Saturday, January 9, 2010

When Reporters Sleep With Their Sources

By Ben Shapiro

In the past, I have claimed that the mainstream media is in bed with the Obama Administration. This time, I mean it literally.

According to the New York Post, Obama budget boss Peter Orszag is engaged to ABC correspondent Bianna Golodryga. Meanwhile, his ex-girlfriend Claire Milonas, gave birth to his illegitimate child on November 17. Orszag is already a two-time father by his first wife (they are divorced, naturally).

Bianna Golodryga and Peter Orszag

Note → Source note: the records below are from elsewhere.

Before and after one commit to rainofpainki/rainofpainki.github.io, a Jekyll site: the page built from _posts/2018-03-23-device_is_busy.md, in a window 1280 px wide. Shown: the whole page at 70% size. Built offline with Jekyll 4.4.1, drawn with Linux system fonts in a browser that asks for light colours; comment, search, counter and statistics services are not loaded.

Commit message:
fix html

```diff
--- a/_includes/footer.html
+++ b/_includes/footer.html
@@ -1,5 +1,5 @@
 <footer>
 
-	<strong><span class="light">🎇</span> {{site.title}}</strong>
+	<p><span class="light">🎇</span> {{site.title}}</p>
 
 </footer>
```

The media is treating this whole story as a seedy morality play starring an incredibly nerdy Director of OMB. But even though it now appears that Orszag was spreading his seed just as profligately as taxpayer money, that isn’t the real story.

The real story here is actually Bianna Golodryga and the extremely cozy relationship that sometimes develops between reporters and their sources.

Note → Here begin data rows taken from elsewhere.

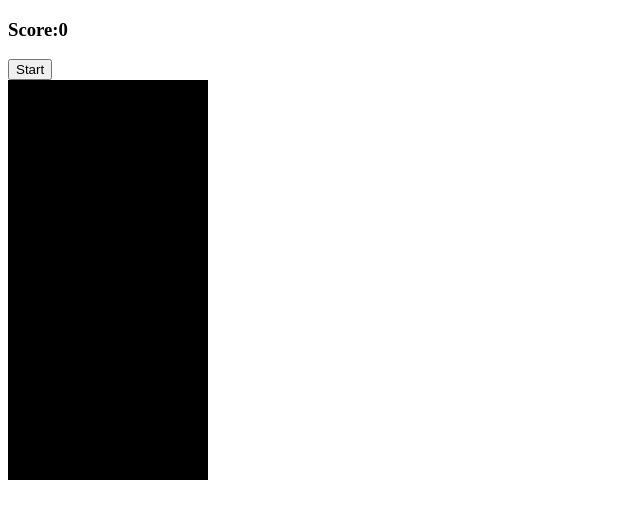
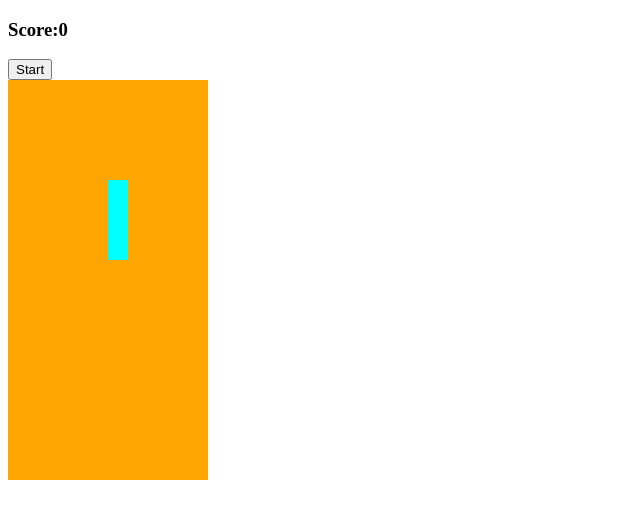
Before and after one commit to Fernandez97Vincent/tetris, a plain HTML site: page index.html in a window 1280 px wide. Shown: the whole page, without its empty margins (0-640 px from the left). Drawn offline with Linux system fonts and the light colour scheme.

Commit message:
TETROMINOS ARE MOVING DOWN

```diff
--- a/script.js
+++ b/script.js
@@ -48,7 +48,7 @@ const tetrominoL = [
   // select tetrominos randomly
   const randomTetromino = Math.floor(Math.random()*allTetrominos.length);
   console.log(randomTetromino);
-  let current = allTetrominos[random][currentRotation];
+  let current = allTetrominos[randomTetromino][currentRotation];
 
   // add clast list tetromino to all
   function draw() {
@@ -62,3 +62,12 @@ const tetrominoL = [
         squares[currentPosition + index].classList.remove('tetromino');
     })
   }
+
+  // create a function that moves the tetrominos down every second - setinterval 1000
+  timerId = setInterval(goDown, 1000);
+
+  function goDown() {
+    undraw();
+    currentPosition += width;
+    draw();
+  }
--- a/style.css
+++ b/style.css
@@ -9,7 +9,6 @@
 .grid div {
     height: 20px;
     width: 20px;
-    background-color: black;
 }
 
 .tetromino {
```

Golodryga, according to her profile at, covers “the economy and business beat for all of the network’s programs, including World News Tonight, Good Morning America Weekend, and Nightline… Golodryga reported extensively on the housing and credit crisis as well as the collapse of Bear Stearns.”

Now, it would be unseemly for a reporter on Afghanistan policy to be sleeping with General David Petraeus. It is just as unseemly for the main economic reporter for ABC News to be sleeping with the Director of the OMB. Golodryga also covered Orszag when Orszag was running the Congressional Budget Office. Reportedly, they did not meet in person until the White House Correspondents Dinner in May 2009. They immediately began going out, even though the week they met, Orszag was featured together with Milonas in an article in The New Yorker.

Golodryga, it should be mentioned, is just as liberal as her fiancĂ©e. In a May 2008 Nightline report, she participated in open class warfare, stating, “As many Americans watch personal investments like their homes go belly up, many of the super rich have seen their fortunes only grow.” She’s also a water carrier for the Obama administration. “One year ago,” she said on Good Morning America in November while defending treasury secretary Tim Geithner, “the stock market was in a nose-dive. Major banks were going under. And the economy suffered its biggest quarterly contraction in seven years. Now, all of that has significantly improved today, except for when it comes to jobs.”

Abe Rosenthal, who headed up the New York Times from 1969 to 1986, had a very simple conflict of interest policy, one that become known in journalism circles as the Rosenthal Rule: “I don’t care if my reporters are [sleeping with] elephants, as long as they aren’t covering the circus.” That policy, by the way, was occasioned when a Times reporter began having an affair with a Pennsylvanian politician she was covering.

Read the rest here.

1 comment:

  1. There are few reporters left in major media. Because they editorialize and spin news instead of sticking to the facts, they're commentators. Sometimes entertainers.